While the Crown could delegate the implementation of its duty to third parties, the burden of ensuring that meaningful consultation occurred remained with the Crown. What was meaningful depended on the circumstances, including the strength of the aboriginal claim and the seriousness of the adverse effects on that claim.

 

What has in fact happened is that governments have used their right of delegation to offload the consultation process to the private sector, meaning that since the trilogy, aboriginal rights have had a direct impact on the way resource harvesters did business.

 

In this case, however, Platinex and the provincial government didn't bother consulting with KI although they had been aware of KI's rights and claims since 1999. In February, 2006, KI confronted Platinex by blockading a public road and plowing an airstrip in an attempt to prevent the company from moving a drill to the property to begin its exploration activities.

 

"Platinex was caught in a shift between the way things had been done for years and a paradigm shift in the law," says Maria Morellato of Blake Cassels &Graydon.

 

Unfortunately, the parties were unable to reach agreement during the nine months of negotiations that occurred after Justice Smith granted the injunction.
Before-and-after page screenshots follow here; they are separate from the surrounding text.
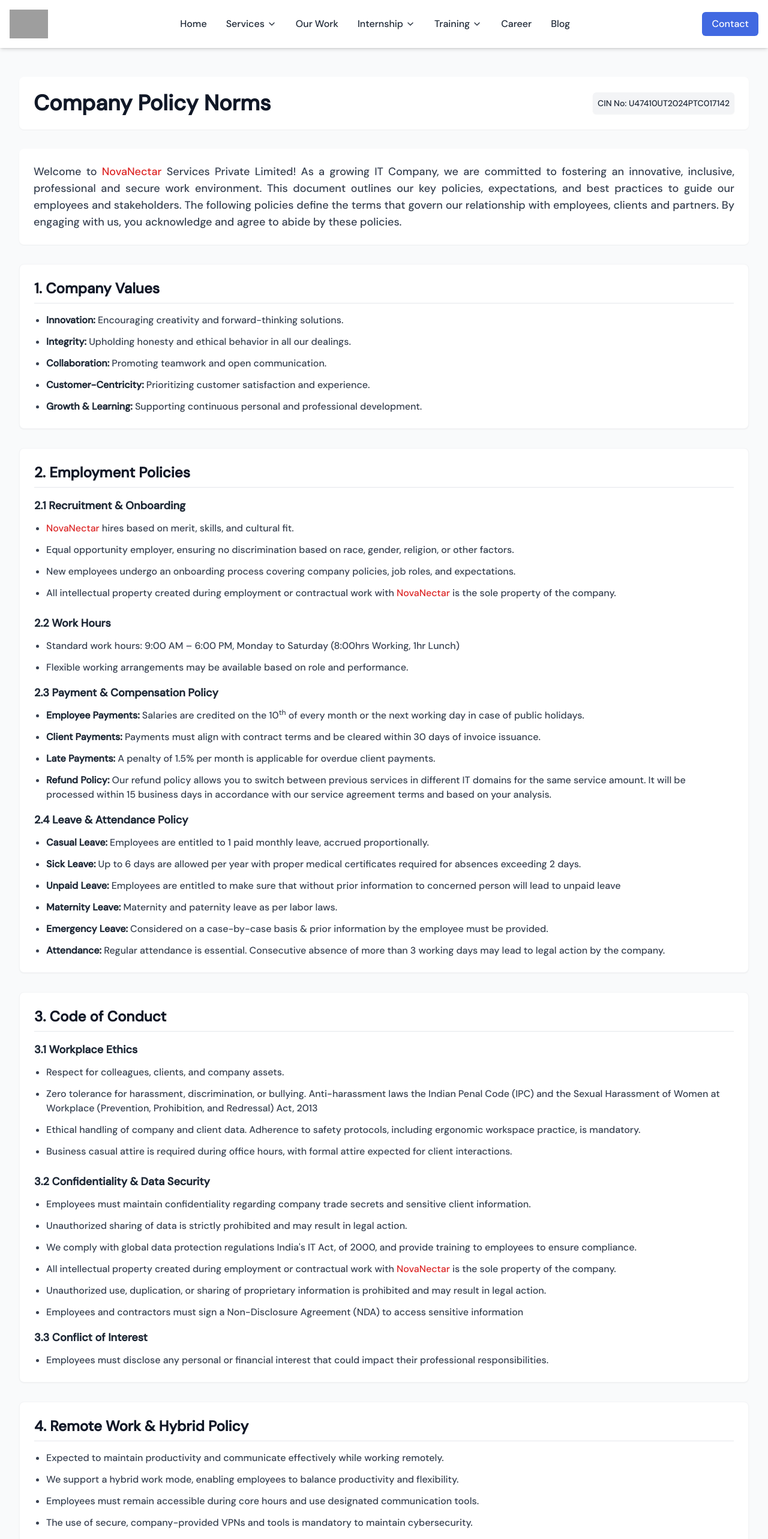
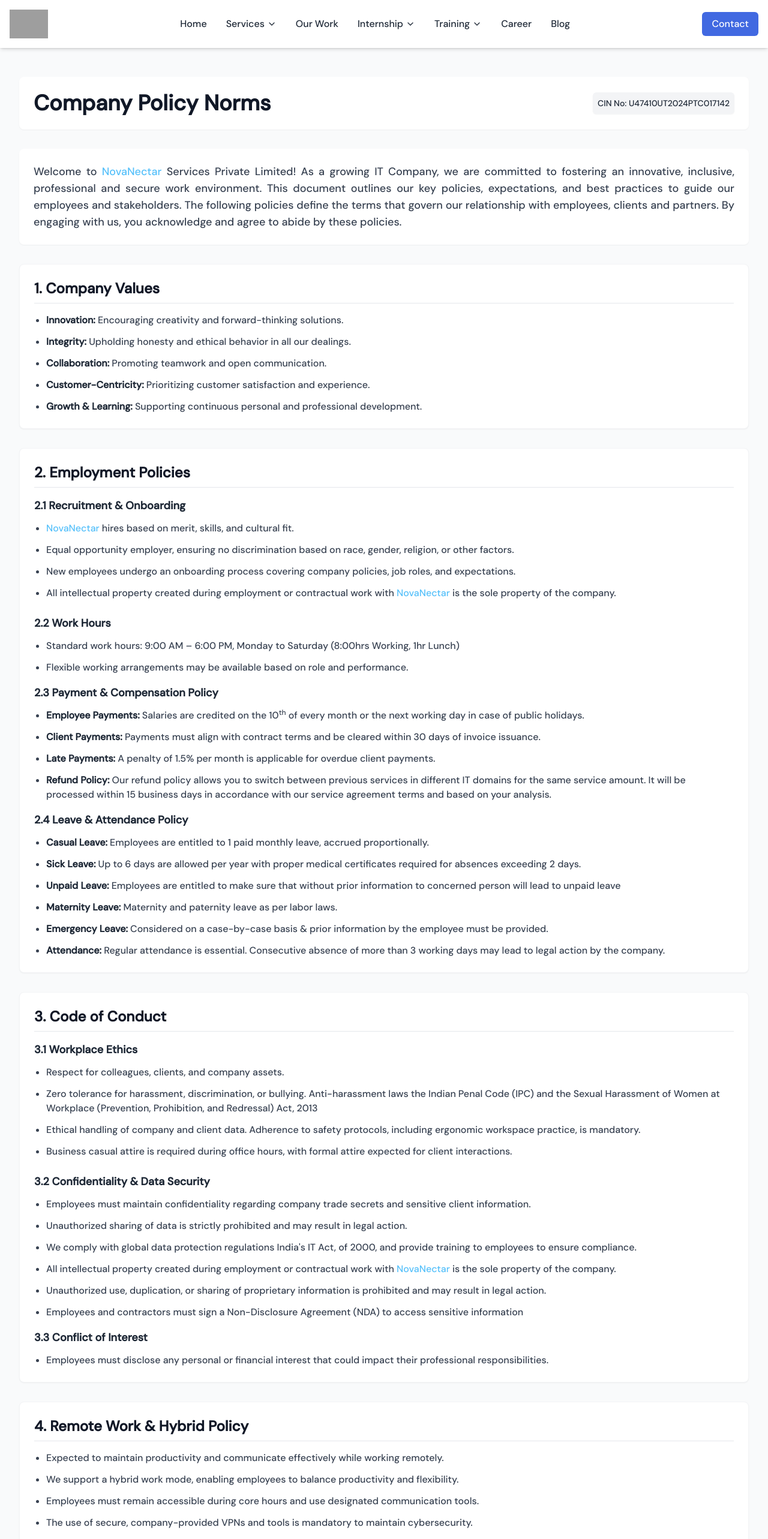
Before and after one commit to avneesh2970/novanectar-main, a Next.js app: page /privacy in a window 1280 px wide. Shown: the top 2566 px of the page at 60% size. Built offline with nearby package versions, Linux system fonts and the light colour scheme; grey boxes are pictures that could not be loaded; a web font is replaced by a local one.

Commit message:
update policy page seo

```diff
--- a/src/app/privacy/page.tsx
+++ b/src/app/privacy/page.tsx
@@ -67,9 +67,9 @@
       <div className="max-w-7xl mx-auto px-4 sm:px-6 lg:px-8 py-8 md:py-12">
         {/* Existing content starts here */}
         <div className="flex flex-col sm:flex-row justify-between items-start sm:items-center mb-8 gap-4 bg-white p-6 rounded-lg shadow-sm">
-          <h2 className="text-2xl md:text-3xl lg:text-4xl font-bold text-gray-900 transition-all duration-300">
+          <h1 className="text-2xl md:text-3xl lg:text-4xl font-bold text-gray-900 transition-all duration-300">
             Company Policy Norms
-          </h2>
+          </h1>
           <p className="text-sm font-medium bg-gray-100 p-2 rounded-md shadow-sm hover:shadow-md transition-all duration-300">
             CIN No: U47410UT2024PTC017142
           </p>
@@ -79,7 +79,7 @@
         <div className="mb-8 bg-white p-6 rounded-lg shadow-sm hover:shadow-md transition-all duration-300">
           <p className="text-justify text-base md:text-lg leading-relaxed text-gray-700">
             Welcome to{" "}
-            <span className="text-red-600 font-medium">NovaNectar</span>{" "}
+            <span className="text-[#55C0FA] font-medium">NovaNectar</span>{" "}
             Services Private Limited! As a growing IT Company, we are committed
             to fostering an innovative, inclusive, professional and secure work
             environment. This document outlines our key policies, expectations,
@@ -123,7 +123,7 @@
             <SubSection title="2.1 Recruitment & Onboarding">
               <ul className="list-disc pl-5 space-y-3">
                 <li className="policy-item">
-                  <span className="text-red-600 font-medium">NovaNectar</span>{" "}
+                  <span className="text-[#55C0FA] font-medium">NovaNectar</span>{" "}
                   hires based on merit, skills, and cultural fit.
                 </li>
                 <li className="policy-item">
@@ -137,7 +137,9 @@
                 <li className="policy-item">
                   All intellectual property created during employment or
                   contractual work with{" "}
-                  <span className="text-red-600 font-medium">NovaNectar</span>{" "}
+                  <span className="text-[#55C0FA]  font-medium">
+                    NovaNectar
+                  </span>{" "}
                   is the sole property of the company.
                 </li>
               </ul>
@@ -255,7 +257,9 @@
                 <li className="policy-item">
                   All intellectual property created during employment or
                   contractual work with{" "}
-                  <span className="text-red-600 font-medium">NovaNectar</span>{" "}
+                  <span className="text-[#55C0FA]  font-medium">
+                    NovaNectar
+                  </span>{" "}
                   is the sole property of the company.
                 </li>
                 <li className="policy-item">
@@ -349,7 +353,7 @@
                 being final and binding.
               </li>
               <li className="policy-item">
-                <span className="text-red-600 font-medium">NovaNectar</span>{" "}
+                <span className="text-[#55C0FA]  font-medium">NovaNectar</span>{" "}
                 follows all tax and legal compliance guidelines as per
                 jurisdiction laws.
               </li>
@@ -397,7 +401,9 @@
                 title="Involuntary Termination"
                 description={
                   <>
-                    <span className="text-red-600 font-medium">NovaNectar</span>{" "}
+                    <span className="text-[#55C0FA]  font-medium">
+                      NovaNectar
+                    </span>{" "}
                     may terminate employment due to misconduct, policy
                     violations or under performance. Written notice will be
                     provided when applicable.
@@ -420,10 +426,12 @@
             <ul className="list-disc pl-5 space-y-3">
               <li className="policy-item">
                 By engaging with{" "}
-                <span className="text-red-600 font-medium">NovaNectar</span>{" "}
-                services Private Limited, you agree to comply with these
-                policies. We reserve the right to update these terms as required
-                by evolving business or legal needs.
+                <span className="text-green-500  font-medium">
+                  NovaNectar services Private{" "}
+                </span>{" "}
+                Limited, you agree to comply with these policies. We reserve the
+                right to update these terms as required by evolving business or
+                legal needs.
               </li>
               <li className="policy-item">
                 Employees will be notified of any changes in a timely manner.
```
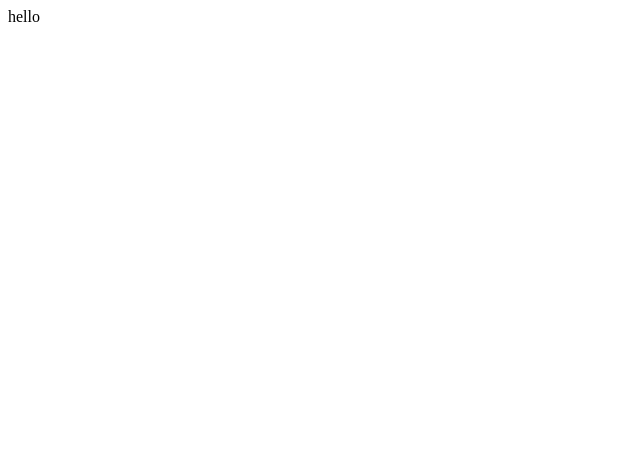
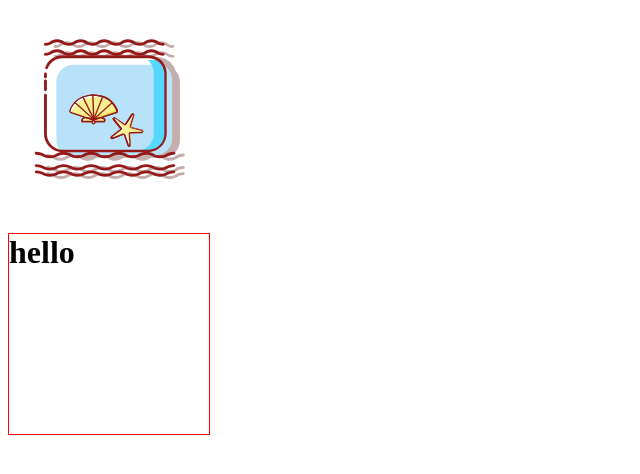
Before and after one commit to adekang/webpack-demo-learn, a React app: page / in a window 1280 px wide. Shown: the top 474 px of the page, without its empty margins (0-640 px from the left). Built offline with nearby package versions, Linux system fonts and the light colour scheme.

Commit message:
别名配置

```diff
--- /dev/null
+++ b/src/App.tsx
@@ -0,0 +1,16 @@
+import React from 'react'
+// import Header from '@/components/header'
+const aSvg = require('./assets/images/sea.Svg')
+import './assets/styles/global.scss'
+
+function App() {
+	return (
+		<div>
+			{/* <Header /> */}
+			<img src={aSvg} alt='' />
+			<h1>hello</h1>
+		</div>
+	)
+}
+
+export default App
--- a/src/assets/styles/global.scss
+++ b/src/assets/styles/global.scss
@@ -1,19 +1,6 @@
-// 自定义变量
-$color: #ff4200;
-$fs: 14px;
-$ls: 1.2;
-
-// 自定义mixin
-@mixin size($w, $h: $w) {
-  width: $w;
-  height: $h;
+h1 {
+	display: block;
+	width: 200px;
+	height: 200px;
+	border: 1px solid red;
 }
-
-body {
-  font-size: $fs;
-  background-color: #eaeaea;
-  .avatar {
-    @include size(150px);
-    transform: translateX(50px);
-  }
-}
--- a/src/components/header.js
+++ /dev/null
@@ -1,5 +0,0 @@
-const add = (a, b) => a + b;
-const minus = (a, b) => a - b;
-export {
-  add, minus
-}
--- /dev/null
+++ b/src/components/header.tsx
@@ -0,0 +1,11 @@
+import React from 'react'
+
+const Header: React.FC = () => {
+	return (
+		<div>
+			<h1>Header</h1>
+		</div>
+	)
+}
+
+export default Header
--- a/src/index.tsx
+++ b/src/index.tsx
@@ -1,9 +1,5 @@
-// packages/home/index.jsx
 import React from 'react'
 import ReactDom from 'react-dom'
+import App from './App'
 
-const Element = () => {
-	return <div>hello</div>
-}
-
-ReactDom.render(<Element />, document.getElementById('root'))
+ReactDom.render(<App />, document.getElementById('root'))
--- a/tsconfig.json
+++ b/tsconfig.json
@@ -28,9 +28,9 @@
       "./src/types",
       "./node_modules/@types"
     ],
-    "baseUrl": ".",
+    "baseUrl": "./",
     "paths": {
-      "@/*": ["src/*"]
+      "@*": ["./src/*"]
     }
   },
   "include": [
--- a/webpack.common.config.js
+++ b/webpack.common.config.js
@@ -73,7 +73,7 @@ module.exports = {
 				test: /\.(txt|xml)$/i,
 				type: 'asset/source', // 一般会转换成 "asset/source"
 			},
-			// svg文件
+			// svg文件最小化
 			{
 				test: /\.svg$/i,
 				type: 'asset',
--- a/webpack.dev.config.js
+++ b/webpack.dev.config.js
@@ -10,6 +10,11 @@ const devConfig = {
   // 性能优化 (tree shaking)
   optimization: {
     usedExports: true
+  },
+  resolve: {
+		alias: {
+      '@': path.resolve(__dirname, '../src'),
+    },
   },
   // source-map
   devtool: 'eval-cheap-module-source-map',
```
In April, 2007, KI applied to extend the injunction.

 

Justice Smith refused to do so. While the consultations had not produced agreement, he noted they "have been beneficial in identifying KI's concerns and fears, and in exchanging information." Platinex had been ready to sign a draft memorandum of understanding that identified and mitigated the adverse effects of Platinex' activities on KI's treaty rights.

 

This, Justice Smith concluded, was a "reasonable and responsible beginning of accommodating KI's interest and, at this point in time, is sufficient to discharge the Crown's duty to consult."

 

The balance of convenience had also shifted in favour of Platinex because the passage of time had made it apparent the company would go out of business if it could not proceed expeditiously.

 

The dissolution of the injunction, however, did not mean that Platinex now had carte blanche.

 

"Development should proceed slowly, with Ontario, Platinex and KI fully engaged in the consultation process each step of the way, and with each prepared to make accommodations as the need arises," Justice Smith stated.

 

Justice Smith ordered the parties to reach agreement by May 15, failing which the court would craft one with the intention of getting Platinex, now in a precarious financial position, on the property by June 1.

 

"The dissolution of the injunction doesn't change the fact that the judge put meat on the bones of the consultation process by reserving the right to order an agreement," Ms. Kempton says. "And it doesn't change the fact that aboriginal people must be consulted before any exploration begins."

 

As it turned out, it's a good thing that Justice Smith kept his hand in it. By May 15, no agreement had been reached.

 

"I'm anticipating instructions to ask for a hearing soon," says Neal Smitheman of Fasken Martineau Dumoulin, who represents Platinex.

 

Still, Ms. Morellato maintains that Platinex is an important advance in the duty to consult jurisprudence. "This is the farthest a court has gone in supervising, shepherding and monitoring the consultation process throughout."

 

There's a clear message for the resource sector, she says: "The message is that you better make sure you start working with First Nations from the get go when you have an interest to explore."